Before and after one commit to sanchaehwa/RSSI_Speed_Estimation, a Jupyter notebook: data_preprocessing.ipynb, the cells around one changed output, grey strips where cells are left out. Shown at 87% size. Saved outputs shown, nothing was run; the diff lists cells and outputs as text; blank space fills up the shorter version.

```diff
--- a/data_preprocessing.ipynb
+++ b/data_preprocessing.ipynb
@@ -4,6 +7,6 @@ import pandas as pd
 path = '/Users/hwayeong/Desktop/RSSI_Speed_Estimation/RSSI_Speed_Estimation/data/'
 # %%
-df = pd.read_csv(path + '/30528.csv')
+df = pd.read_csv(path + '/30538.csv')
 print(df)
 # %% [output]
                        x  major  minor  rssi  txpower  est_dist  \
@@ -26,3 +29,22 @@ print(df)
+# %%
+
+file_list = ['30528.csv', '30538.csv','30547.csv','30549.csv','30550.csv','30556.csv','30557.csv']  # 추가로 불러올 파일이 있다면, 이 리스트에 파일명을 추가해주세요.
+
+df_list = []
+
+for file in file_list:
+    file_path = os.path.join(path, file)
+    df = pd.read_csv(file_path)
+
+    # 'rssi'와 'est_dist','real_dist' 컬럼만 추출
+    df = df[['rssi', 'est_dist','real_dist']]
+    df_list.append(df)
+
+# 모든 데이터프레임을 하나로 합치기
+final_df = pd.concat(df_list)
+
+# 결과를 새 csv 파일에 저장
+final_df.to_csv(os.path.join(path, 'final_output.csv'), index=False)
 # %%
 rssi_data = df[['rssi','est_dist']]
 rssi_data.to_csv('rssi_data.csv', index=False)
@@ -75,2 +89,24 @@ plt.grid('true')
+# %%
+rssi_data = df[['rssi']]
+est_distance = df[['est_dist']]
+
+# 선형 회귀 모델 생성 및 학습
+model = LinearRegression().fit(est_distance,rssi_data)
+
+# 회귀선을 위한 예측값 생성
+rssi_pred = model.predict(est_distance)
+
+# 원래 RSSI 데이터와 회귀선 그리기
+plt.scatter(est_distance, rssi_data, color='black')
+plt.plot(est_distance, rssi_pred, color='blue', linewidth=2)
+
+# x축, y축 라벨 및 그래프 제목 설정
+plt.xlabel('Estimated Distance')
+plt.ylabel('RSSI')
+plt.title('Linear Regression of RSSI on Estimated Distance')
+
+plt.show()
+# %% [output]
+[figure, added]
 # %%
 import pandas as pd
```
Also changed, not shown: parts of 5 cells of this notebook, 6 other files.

Assignment -
Could you show every line of the listing that holds the string "Estimated"?

Task answer -
+plt.xlabel('Estimated Distance')
+plt.title('Linear Regression of RSSI on Estimated Distance')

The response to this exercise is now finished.